2014 will be the “Social Bowl” for advertisers. Last year, Oreo didn’t buy any Super Bowl ads, but they stole the show from the sidelines when the power went out with a clever meme reminding us, “You can still dunk in the dark.” The brand earned a lot of attention without ever buying an ad. This year, big brands will be ready with brigades of social marketers poised to post and tweet about every play. But why? Isn’t the audience glued to the TV? Not this year. In 2014 the Super Bowl will be a two-screen event for many consumers. We will see more people connecting to friends both physically (with parties) and virtually (with Facebook and Twitter). And almost everyone will be checking in on a mobile device…
Dec 13 2013
By now, we all know that branding is important. It’s what defines your organization’s purpose, sets the stage for all organizational behavior and, most importantly, determines the place your organization holds in the minds of both employees and consumers. But even after grasping the importance of a solid brand, many business leaders (and even firms or agencies who profess to be experts in branding) don’t know what a good, solid brand strategy should look like.

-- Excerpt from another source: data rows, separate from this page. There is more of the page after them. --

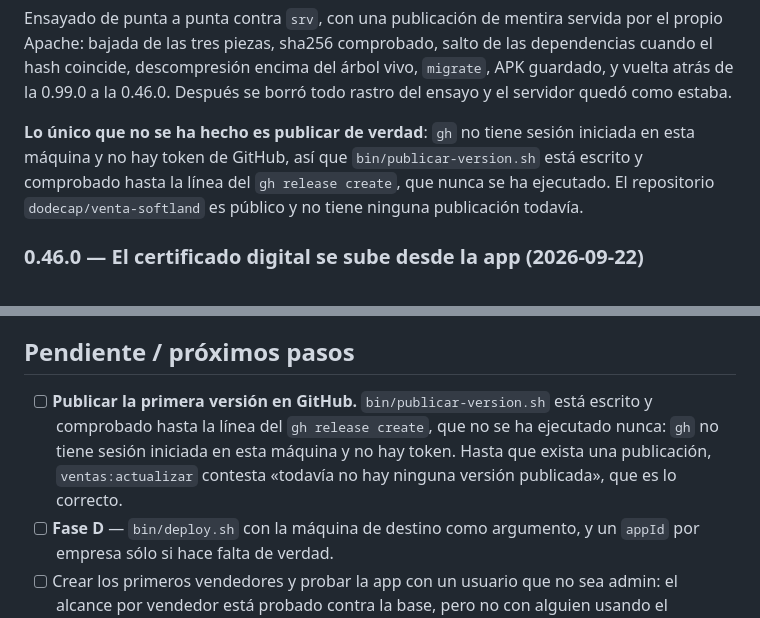
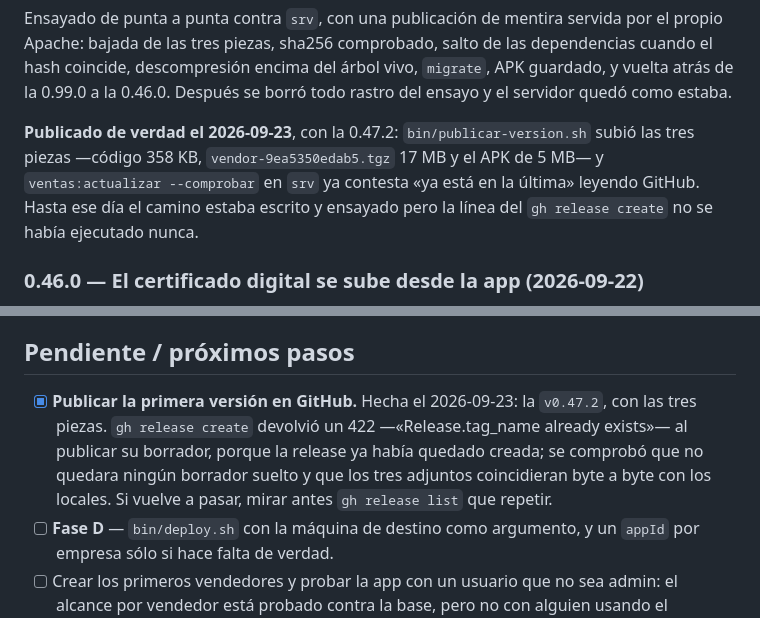
Before and after one commit to dodecap/venta-softland, a Markdown page: STATE.md, 2 parts joined by grey strips. Rendered like a GitHub page.

Commit message:
La primera publicación en GitHub ya está hecha
La v0.47.2, con las tres piezas: código 358 KB, vendor-9ea5350edab5.tgz 17 MB
y el APK de 5 MB. `ventas:actualizar --comprobar` en srv ya contesta leyendo
GitHub en vez de decir que no hay nada publicado.

`gh release create` devolvió un 422 al publicar su borrador porque la release
ya había quedado creada. Queda anotado, con la comprobación que hay que hacer
antes de repetir.

Co-Authored-By: Claude Opus 5 <noreply@anthropic.com>

```diff
--- a/STATE.md
+++ b/STATE.md
@@ -311,11 +311,11 @@ las dependencias cuando el hash coincide, descompresión encima del árbol vivo,
 `migrate`, APK guardado, y vuelta atrás de la 0.99.0 a la 0.46.0. Después se
 borró todo rastro del ensayo y el servidor quedó como estaba.
 
-**Lo único que no se ha hecho es publicar de verdad**: `gh` no tiene sesión
-iniciada en esta máquina y no hay token de GitHub, así que `bin/publicar-version.sh`
-está escrito y comprobado hasta la línea del `gh release create`, que nunca se
-ha ejecutado. El repositorio `dodecap/venta-softland` es público y no tiene
-ninguna publicación todavía.
+**Publicado de verdad el 2026-09-23**, con la 0.47.2: `bin/publicar-version.sh`
+subió las tres piezas —código 358 KB, `vendor-9ea5350edab5.tgz` 17 MB y el APK
+de 5 MB— y `ventas:actualizar --comprobar` en `srv` ya contesta «ya está en la
+última» leyendo GitHub. Hasta ese día el camino estaba escrito y ensayado pero
+la línea del `gh release create` no se había ejecutado nunca.
 
 ### 0.46.0 — El certificado digital se sube desde la app (2026-09-22)
 
@@ -631,11 +631,12 @@ desborda de 360. **No hay captura**: el panel del navegador no compone imagen en
 esta máquina, así que esto son medidas del DOM, no una revisión visual.
 
 ## Pendiente / próximos pasos
-- [ ] **Publicar la primera versión en GitHub.** `bin/publicar-version.sh` está
-      escrito y comprobado hasta la línea del `gh release create`, que no se ha
-      ejecutado nunca: `gh` no tiene sesión iniciada en esta máquina y no hay
-      token. Hasta que exista una publicación, `ventas:actualizar` contesta
-      «todavía no hay ninguna versión publicada», que es lo correcto.
+- [x] **Publicar la primera versión en GitHub.** Hecha el 2026-09-23: la
+      `v0.47.2`, con las tres piezas. `gh release create` devolvió un 422
+      —«Release.tag_name already exists»— al publicar su borrador, porque la
+      release ya había quedado creada; se comprobó que no quedara ningún
+      borrador suelto y que los tres adjuntos coincidieran byte a byte con los
+      locales. Si vuelve a pasar, mirar antes `gh release list` que repetir.
 - [ ] **Fase D** — `bin/deploy.sh` con la máquina de destino como argumento, y
       un `appId` por empresa sólo si hace falta de verdad.
 - [ ] Crear los primeros vendedores y probar la app con un usuario que no sea
```
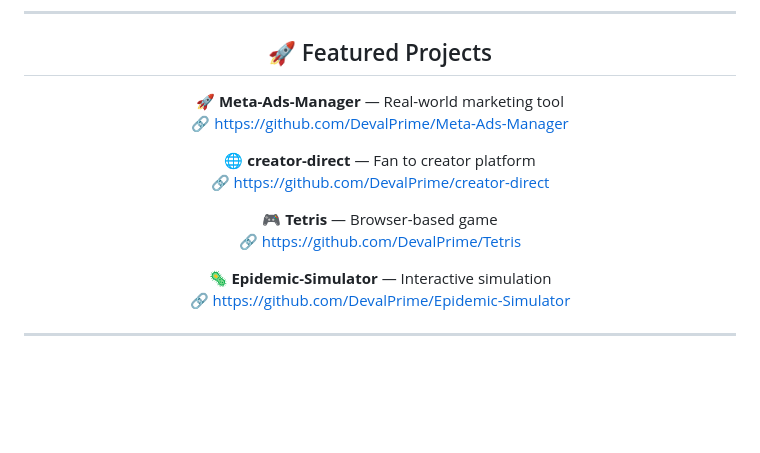
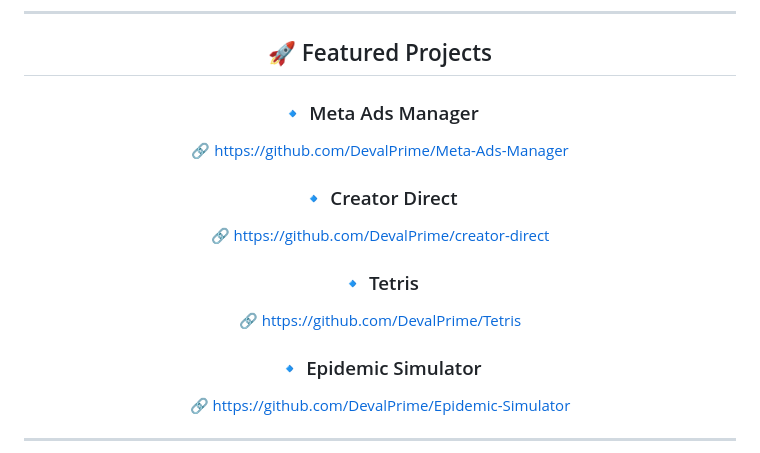
Before and after one commit to DevalPrime/DevalPrime, a Markdown page: README.md, the part around the change. Rendered like a GitHub page; blank space fills up the shorter version.

Commit message:
Update project names and formatting in README

```diff
--- a/README.md
+++ b/README.md
@@ -39,16 +39,16 @@
 
 <div align="center">
 
-🚀 **Meta-Ads-Manager** — Real-world marketing tool
+### 🔹 Meta Ads Manager
 🔗 https://github.com/DevalPrime/Meta-Ads-Manager
 
-🌐 **creator-direct** — Fan to creator platform
+### 🔹 Creator Direct
 🔗 https://github.com/DevalPrime/creator-direct
 
-🎮 **Tetris** — Browser-based game
+### 🔹 Tetris
 🔗 https://github.com/DevalPrime/Tetris
 
-🦠 **Epidemic-Simulator** — Interactive simulation
+### 🔹 Epidemic Simulator
 🔗 https://github.com/DevalPrime/Epidemic-Simulator
 
 </div>
```
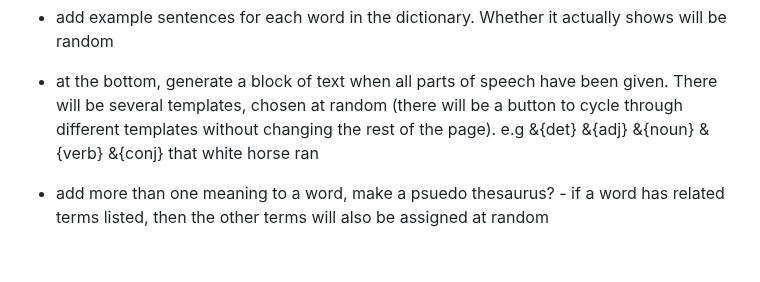
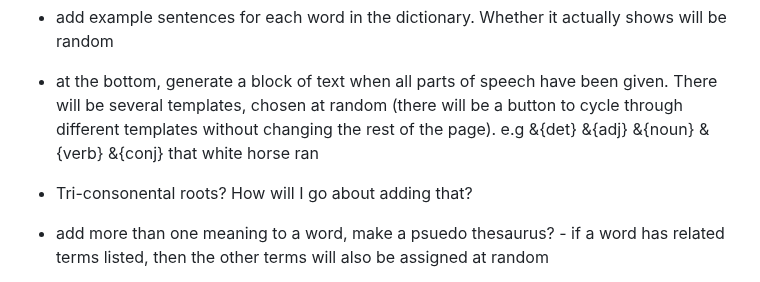
Before and after one commit to GriaineigisO/Griaineigis-s-Language-Generator, a Markdown page: notes.md, the part around the change. GitHub-like rendering; blank space fills up the shorter version.

```diff
--- a/notes.md
+++ b/notes.md
@@ -108,7 +108,7 @@ inflections much like the inflection noun section
   given. There will be several templates, chosen at random (there will be a button
   to cycle through different templates without changing the rest of the page). e.g
   &{det} &{adj} &{noun} &{verb} &{conj} that white horse ran
-
+- Tri-consonental roots? How will I go about adding that?
 - add more than one meaning to a word, make a psuedo thesaurus? - if a word has related
   terms listed, then the other terms will also be assigned at random
 
```
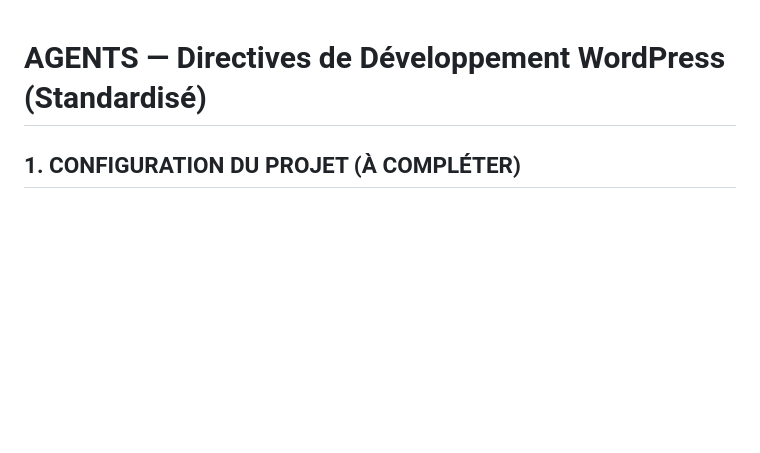
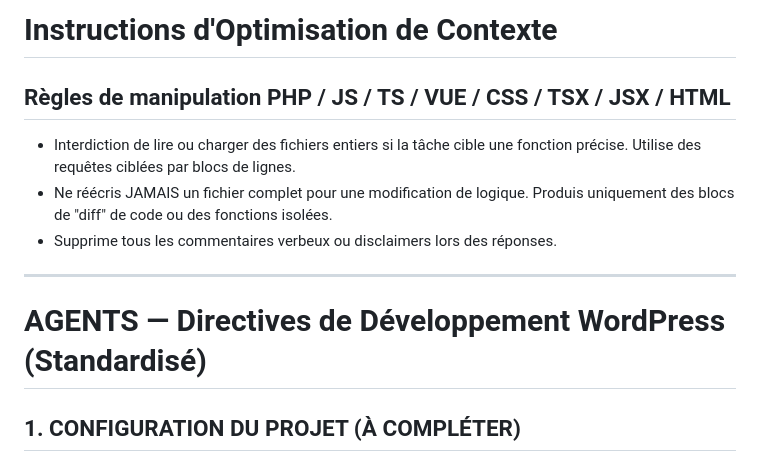
Before and after one commit to Trollinou/dame, a Markdown page: AGENTS.md, the part around the change. GitHub-like rendering; blank space fills up the shorter version.

Commit message:
Update AGENTS

```diff
--- a/AGENTS.md
+++ b/AGENTS.md
@@ -1,3 +1,12 @@
+# Instructions d'Optimisation de Contexte
+
+## Règles de manipulation PHP / JS / TS / VUE / CSS / TSX / JSX / HTML
+- Interdiction de lire ou charger des fichiers entiers si la tâche cible une fonction précise. Utilise des requêtes ciblées par blocs de lignes.
+- Ne réécris JAMAIS un fichier complet pour une modification de logique. Produis uniquement des blocs de "diff" de code ou des fonctions isolées.
+- Supprime tous les commentaires verbeux ou disclaimers lors des réponses.
+
+---
+
 # AGENTS — Directives de Développement WordPress (Standardisé)
 
 ## 1. CONFIGURATION DU PROJET (À COMPLÉTER)
```
Also changed, not shown: pwa/AGENTS.md (+9 -0 lines).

Whether you have just completed a brand study, or are looking to do so, here are five signs to help you evaluate your brand strategy and know what to look for in a good one.
1. You recognize yourself in it.
Many branding firms come in crying “revolution”. It sounds exciting, but it’s a poor substitute for doing the work it takes to get to the core truths of your organization. Brands are not invented, but discovered. I like to say to our clients, “If you are shocked by what we present to you, we did not do our job.” When we present a great brand strategy, the reaction of our client is usually,…
Nov 15 2013
…Plus, 5 Favorite Holiday Brands
Here come the holidays. A wholesome time to spend with family and friends. A time to prepare and indulge in an abundance of food. Also, a time to anxiously await the Macy’s Thanksgiving Day Parade … and brand messaging.
The Macy’s Thanksgiving Day Parade has become an American tradition but, for today’s companies, it’s more than just wholesome, family entertainment. Since the 1920s, Macy’s “owned” Thanksgiving Day in a way that many brands wish they could. Not only has the parade helped to shape Macy’s into a well-known national brand, it’s transferred noticeable recognition onto every brand that participates in the walk from Central Park to Herald Square. What brand wouldn’t want to get in front of 50 million television viewers and a crowd of two million in New York City who watch the parade live?
But then again, it’s more than considerable exposure that these brands reap – it’s the long-term benefit of association with a parade known as an American family holiday tradition. For all companies involved, this touch point has the power to enhance brand equity and emotional connections long after…
Nov 11 2013
In today’s 24/7 world, thanks in part to our many social channels, it only takes one gaffe to be perceived poorly by consumers and the industry; even quicker before this gaffe (or a series of them) can spread and completely tarnish a brand’s image. Fortunately, smart marketers have understood how important these channels are for their brand’s reputation and also, in general, how important it is to bounce back as quickly as possible and rebuild their brand equity.
Let’s look at a few examples of some brands on the rebound:
After a reported accident in California in early 2009, thereby leading to a recall of the automakers’ floor mats, the bad news kept coming when the Los Angeles Times published the first of several stories regarding drivers’ claims of unintended acceleration in Toyota vehicles. Following this, the company battled back denying the claims and leading to further scrutiny. Finally in the following year, Toyota announced its brake override software fix and on January 21, 2010, Toyota recalled another 2.3 million Toyota-brand vehicles because of a problem with the gas pedal. All of this undoubtedly left a very poor reputation…